▶ Exercise details: Restate the material below word for word, from its first line to its last.

▶ Task data:
╭──

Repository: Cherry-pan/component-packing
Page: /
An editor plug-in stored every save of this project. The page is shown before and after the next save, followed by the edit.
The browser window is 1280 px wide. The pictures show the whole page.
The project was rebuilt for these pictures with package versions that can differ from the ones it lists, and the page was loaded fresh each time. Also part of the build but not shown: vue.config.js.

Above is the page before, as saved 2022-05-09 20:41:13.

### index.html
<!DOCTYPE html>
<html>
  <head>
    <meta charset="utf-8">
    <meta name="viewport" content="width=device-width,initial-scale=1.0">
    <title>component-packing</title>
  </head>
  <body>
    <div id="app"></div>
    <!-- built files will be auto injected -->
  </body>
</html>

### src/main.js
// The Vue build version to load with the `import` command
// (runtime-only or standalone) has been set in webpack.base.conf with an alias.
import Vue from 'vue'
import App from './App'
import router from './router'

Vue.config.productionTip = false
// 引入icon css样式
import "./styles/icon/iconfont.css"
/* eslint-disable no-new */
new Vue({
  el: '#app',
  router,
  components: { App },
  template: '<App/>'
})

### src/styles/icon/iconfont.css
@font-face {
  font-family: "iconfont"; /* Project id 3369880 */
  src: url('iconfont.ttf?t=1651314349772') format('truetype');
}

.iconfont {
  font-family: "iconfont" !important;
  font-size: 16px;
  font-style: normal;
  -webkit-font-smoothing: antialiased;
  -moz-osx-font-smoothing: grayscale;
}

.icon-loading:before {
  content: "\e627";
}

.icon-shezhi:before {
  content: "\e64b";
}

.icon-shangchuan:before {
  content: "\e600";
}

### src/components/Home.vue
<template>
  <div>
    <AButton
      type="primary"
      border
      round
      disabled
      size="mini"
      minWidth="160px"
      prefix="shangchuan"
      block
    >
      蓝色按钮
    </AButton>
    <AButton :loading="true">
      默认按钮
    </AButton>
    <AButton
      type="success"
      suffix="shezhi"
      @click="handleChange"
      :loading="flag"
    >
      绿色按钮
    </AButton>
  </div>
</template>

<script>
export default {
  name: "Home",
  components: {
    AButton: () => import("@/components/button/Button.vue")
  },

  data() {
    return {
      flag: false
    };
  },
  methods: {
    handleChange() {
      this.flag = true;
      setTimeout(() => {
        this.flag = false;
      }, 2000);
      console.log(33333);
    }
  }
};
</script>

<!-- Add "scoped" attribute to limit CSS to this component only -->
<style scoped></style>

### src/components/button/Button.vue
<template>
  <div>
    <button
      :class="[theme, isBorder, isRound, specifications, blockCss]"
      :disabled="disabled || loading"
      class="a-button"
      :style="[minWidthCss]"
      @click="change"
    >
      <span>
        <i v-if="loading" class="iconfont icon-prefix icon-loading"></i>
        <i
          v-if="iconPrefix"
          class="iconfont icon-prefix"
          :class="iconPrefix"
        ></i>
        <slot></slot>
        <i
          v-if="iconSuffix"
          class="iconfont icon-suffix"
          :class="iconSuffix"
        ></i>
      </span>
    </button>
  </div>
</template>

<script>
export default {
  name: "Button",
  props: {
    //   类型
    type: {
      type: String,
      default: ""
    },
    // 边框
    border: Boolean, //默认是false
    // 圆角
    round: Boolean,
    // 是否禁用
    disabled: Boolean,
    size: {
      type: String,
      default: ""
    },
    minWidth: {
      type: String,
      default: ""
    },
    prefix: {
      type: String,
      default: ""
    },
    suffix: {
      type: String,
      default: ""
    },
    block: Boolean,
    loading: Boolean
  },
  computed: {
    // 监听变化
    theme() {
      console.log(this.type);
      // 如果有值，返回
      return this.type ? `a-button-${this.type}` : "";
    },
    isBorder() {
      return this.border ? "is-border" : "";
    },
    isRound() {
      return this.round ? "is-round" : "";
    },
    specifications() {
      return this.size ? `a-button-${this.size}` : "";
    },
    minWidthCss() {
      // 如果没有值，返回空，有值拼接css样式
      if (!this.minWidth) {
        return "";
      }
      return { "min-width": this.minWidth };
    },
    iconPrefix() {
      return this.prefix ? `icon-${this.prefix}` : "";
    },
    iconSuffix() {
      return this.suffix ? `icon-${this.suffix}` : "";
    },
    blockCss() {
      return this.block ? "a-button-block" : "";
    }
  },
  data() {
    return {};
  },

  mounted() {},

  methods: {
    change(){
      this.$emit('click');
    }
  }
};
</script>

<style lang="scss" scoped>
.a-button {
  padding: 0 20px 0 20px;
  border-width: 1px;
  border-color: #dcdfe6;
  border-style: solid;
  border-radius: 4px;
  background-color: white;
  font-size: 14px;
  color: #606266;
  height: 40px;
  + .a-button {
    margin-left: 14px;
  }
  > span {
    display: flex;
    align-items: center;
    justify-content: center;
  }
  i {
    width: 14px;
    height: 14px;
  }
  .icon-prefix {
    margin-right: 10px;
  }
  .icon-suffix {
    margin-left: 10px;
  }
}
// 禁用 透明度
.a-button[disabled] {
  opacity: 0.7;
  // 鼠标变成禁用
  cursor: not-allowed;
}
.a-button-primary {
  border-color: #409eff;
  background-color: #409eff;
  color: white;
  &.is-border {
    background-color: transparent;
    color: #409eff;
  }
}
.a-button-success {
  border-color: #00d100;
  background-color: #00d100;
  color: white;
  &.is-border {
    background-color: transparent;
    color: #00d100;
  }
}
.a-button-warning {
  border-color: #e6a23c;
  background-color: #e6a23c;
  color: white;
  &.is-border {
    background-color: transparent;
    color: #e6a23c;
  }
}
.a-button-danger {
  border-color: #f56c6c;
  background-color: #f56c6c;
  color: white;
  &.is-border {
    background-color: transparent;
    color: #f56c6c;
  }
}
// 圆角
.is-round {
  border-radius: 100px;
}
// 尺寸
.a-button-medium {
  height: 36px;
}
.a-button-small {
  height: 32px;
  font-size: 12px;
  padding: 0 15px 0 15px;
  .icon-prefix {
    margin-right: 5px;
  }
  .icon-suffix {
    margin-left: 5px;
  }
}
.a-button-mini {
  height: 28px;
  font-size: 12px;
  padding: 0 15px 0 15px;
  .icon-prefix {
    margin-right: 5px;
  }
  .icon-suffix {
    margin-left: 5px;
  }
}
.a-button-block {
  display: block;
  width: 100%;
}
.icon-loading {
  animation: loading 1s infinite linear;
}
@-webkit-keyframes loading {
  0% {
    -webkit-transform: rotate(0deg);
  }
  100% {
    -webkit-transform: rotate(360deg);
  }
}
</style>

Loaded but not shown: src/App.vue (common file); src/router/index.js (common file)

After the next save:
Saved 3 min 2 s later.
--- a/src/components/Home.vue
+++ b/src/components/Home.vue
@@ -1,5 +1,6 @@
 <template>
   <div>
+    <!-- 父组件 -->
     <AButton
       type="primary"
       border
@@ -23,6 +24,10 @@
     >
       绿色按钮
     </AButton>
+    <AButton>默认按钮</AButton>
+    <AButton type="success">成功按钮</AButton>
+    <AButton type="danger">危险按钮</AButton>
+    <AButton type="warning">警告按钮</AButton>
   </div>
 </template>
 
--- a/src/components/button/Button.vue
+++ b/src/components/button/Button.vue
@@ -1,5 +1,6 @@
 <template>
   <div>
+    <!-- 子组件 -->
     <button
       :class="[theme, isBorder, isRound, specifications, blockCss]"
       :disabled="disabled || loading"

╰──

▶ Your response:
Repository: Cherry-pan/component-packing
Page: /
An editor plug-in stored every save of this project. The page is shown before and after the next save, followed by the edit.
The browser window is 1280 px wide. The pictures show the whole page.
The project was rebuilt for these pictures with package versions that can differ from the ones it lists, and the page was loaded fresh each time. Also part of the build but not shown: vue.config.js.

Above is the page before, as saved 2022-05-09 20:41:13.

### index.html
<!DOCTYPE html>
<html>
  <head>
    <meta charset="utf-8">
    <meta name="viewport" content="width=device-width,initial-scale=1.0">
    <title>component-packing</title>
  </head>
  <body>
    <div id="app"></div>
    <!-- built files will be auto injected -->
  </body>
</html>

### src/main.js
// The Vue build version to load with the `import` command
// (runtime-only or standalone) has been set in webpack.base.conf with an alias.
import Vue from 'vue'
import App from './App'
import router from './router'

Vue.config.productionTip = false
// 引入icon css样式
import "./styles/icon/iconfont.css"
/* eslint-disable no-new */
new Vue({
  el: '#app',
  router,
  components: { App },
  template: '<App/>'
})

### src/styles/icon/iconfont.css
@font-face {
  font-family: "iconfont"; /* Project id 3369880 */
  src: url('iconfont.ttf?t=1651314349772') format('truetype');
}

.iconfont {
  font-family: "iconfont" !important;
  font-size: 16px;
  font-style: normal;
  -webkit-font-smoothing: antialiased;
  -moz-osx-font-smoothing: grayscale;
}

.icon-loading:before {
  content: "\e627";
}

.icon-shezhi:before {
  content: "\e64b";
}

.icon-shangchuan:before {
  content: "\e600";
}

### src/components/Home.vue
<template>
  <div>
    <AButton
      type="primary"
      border
      round
      disabled
      size="mini"
      minWidth="160px"
      prefix="shangchuan"
      block
    >
      蓝色按钮
    </AButton>
    <AButton :loading="true">
      默认按钮
    </AButton>
    <AButton
      type="success"
      suffix="shezhi"
      @click="handleChange"
      :loading="flag"
    >
      绿色按钮
    </AButton>
  </div>
</template>

<script>
export default {
  name: "Home",
  components: {
    AButton: () => import("@/components/button/Button.vue")
  },

  data() {
    return {
      flag: false
    };
  },
  methods: {
    handleChange() {
      this.flag = true;
      setTimeout(() => {
        this.flag = false;
      }, 2000);
      console.log(33333);
    }
  }
};
</script>

<!-- Add "scoped" attribute to limit CSS to this component only -->
<style scoped></style>

### src/components/button/Button.vue
<template>
  <div>
    <button
      :class="[theme, isBorder, isRound, specifications, blockCss]"
      :disabled="disabled || loading"
      class="a-button"
      :style="[minWidthCss]"
      @click="change"
    >
      <span>
        <i v-if="loading" class="iconfont icon-prefix icon-loading"></i>
        <i
          v-if="iconPrefix"
          class="iconfont icon-prefix"
          :class="iconPrefix"
        ></i>
        <slot></slot>
        <i
          v-if="iconSuffix"
          class="iconfont icon-suffix"
          :class="iconSuffix"
        ></i>
      </span>
    </button>
  </div>
</template>

<script>
export default {
  name: "Button",
  props: {
    //   类型
    type: {
      type: String,
      default: ""
    },
    // 边框
    border: Boolean, //默认是false
    // 圆角
    round: Boolean,
    // 是否禁用
    disabled: Boolean,
    size: {
      type: String,
      default: ""
    },
    minWidth: {
      type: String,
      default: ""
    },
    prefix: {
      type: String,
      default: ""
    },
    suffix: {
      type: String,
      default: ""
    },
    block: Boolean,
    loading: Boolean
  },
  computed: {
    // 监听变化
    theme() {
      console.log(this.type);
      // 如果有值，返回
      return this.type ? `a-button-${this.type}` : "";
    },
    isBorder() {
      return this.border ? "is-border" : "";
    },
    isRound() {
      return this.round ? "is-round" : "";
    },
    specifications() {
      return this.size ? `a-button-${this.size}` : "";
    },
    minWidthCss() {
      // 如果没有值，返回空，有值拼接css样式
      if (!this.minWidth) {
        return "";
      }
      return { "min-width": this.minWidth };
    },
    iconPrefix() {
      return this.prefix ? `icon-${this.prefix}` : "";
    },
    iconSuffix() {
      return this.suffix ? `icon-${this.suffix}` : "";
    },
    blockCss() {
      return this.block ? "a-button-block" : "";
    }
  },
  data() {
    return {};
  },

  mounted() {},

  methods: {
    change(){
      this.$emit('click');
    }
  }
};
</script>

<style lang="scss" scoped>
.a-button {
  padding: 0 20px 0 20px;
  border-width: 1px;
  border-color: #dcdfe6;
  border-style: solid;
  border-radius: 4px;
  background-color: white;
  font-size: 14px;
  color: #606266;
  height: 40px;
  + .a-button {
    margin-left: 14px;
  }
  > span {
    display: flex;
    align-items: center;
    justify-content: center;
  }
  i {
    width: 14px;
    height: 14px;
  }
  .icon-prefix {
    margin-right: 10px;
  }
  .icon-suffix {
    margin-left: 10px;
  }
}
// 禁用 透明度
.a-button[disabled] {
  opacity: 0.7;
  // 鼠标变成禁用
  cursor: not-allowed;
}
.a-button-primary {
  border-color: #409eff;
  background-color: #409eff;
  color: white;
  &.is-border {
    background-color: transparent;
    color: #409eff;
  }
}
.a-button-success {
  border-color: #00d100;
  background-color: #00d100;
  color: white;
  &.is-border {
    background-color: transparent;
    color: #00d100;
  }
}
.a-button-warning {
  border-color: #e6a23c;
  background-color: #e6a23c;
  color: white;
  &.is-border {
    background-color: transparent;
    color: #e6a23c;
  }
}
.a-button-danger {
  border-color: #f56c6c;
  background-color: #f56c6c;
  color: white;
  &.is-border {
    background-color: transparent;
    color: #f56c6c;
  }
}
// 圆角
.is-round {
  border-radius: 100px;
}
// 尺寸
.a-button-medium {
  height: 36px;
}
.a-button-small {
  height: 32px;
  font-size: 12px;
  padding: 0 15px 0 15px;
  .icon-prefix {
    margin-right: 5px;
  }
  .icon-suffix {
    margin-left: 5px;
  }
}
.a-button-mini {
  height: 28px;
  font-size: 12px;
  padding: 0 15px 0 15px;
  .icon-prefix {
    margin-right: 5px;
  }
  .icon-suffix {
    margin-left: 5px;
  }
}
.a-button-block {
  display: block;
  width: 100%;
}
.icon-loading {
  animation: loading 1s infinite linear;
}
@-webkit-keyframes loading {
  0% {
    -webkit-transform: rotate(0deg);
  }
  100% {
    -webkit-transform: rotate(360deg);
  }
}
</style>

Loaded but not shown: src/App.vue (common file); src/router/index.js (common file)

After the next save:
Saved 3 min 2 s later.
--- a/src/components/Home.vue
+++ b/src/components/Home.vue
@@ -1,5 +1,6 @@
 <template>
   <div>
+    <!-- 父组件 -->
     <AButton
       type="primary"
       border
@@ -23,6 +24,10 @@
     >
       绿色按钮
     </AButton>
+    <AButton>默认按钮</AButton>
+    <AButton type="success">成功按钮</AButton>
+    <AButton type="danger">危险按钮</AButton>
+    <AButton type="warning">警告按钮</AButton>
   </div>
 </template>
 
--- a/src/components/button/Button.vue
+++ b/src/components/button/Button.vue
@@ -1,5 +1,6 @@
 <template>
   <div>
+    <!-- 子组件 -->
     <button
       :class="[theme, isBorder, isRound, specifications, blockCss]"
       :disabled="disabled || loading"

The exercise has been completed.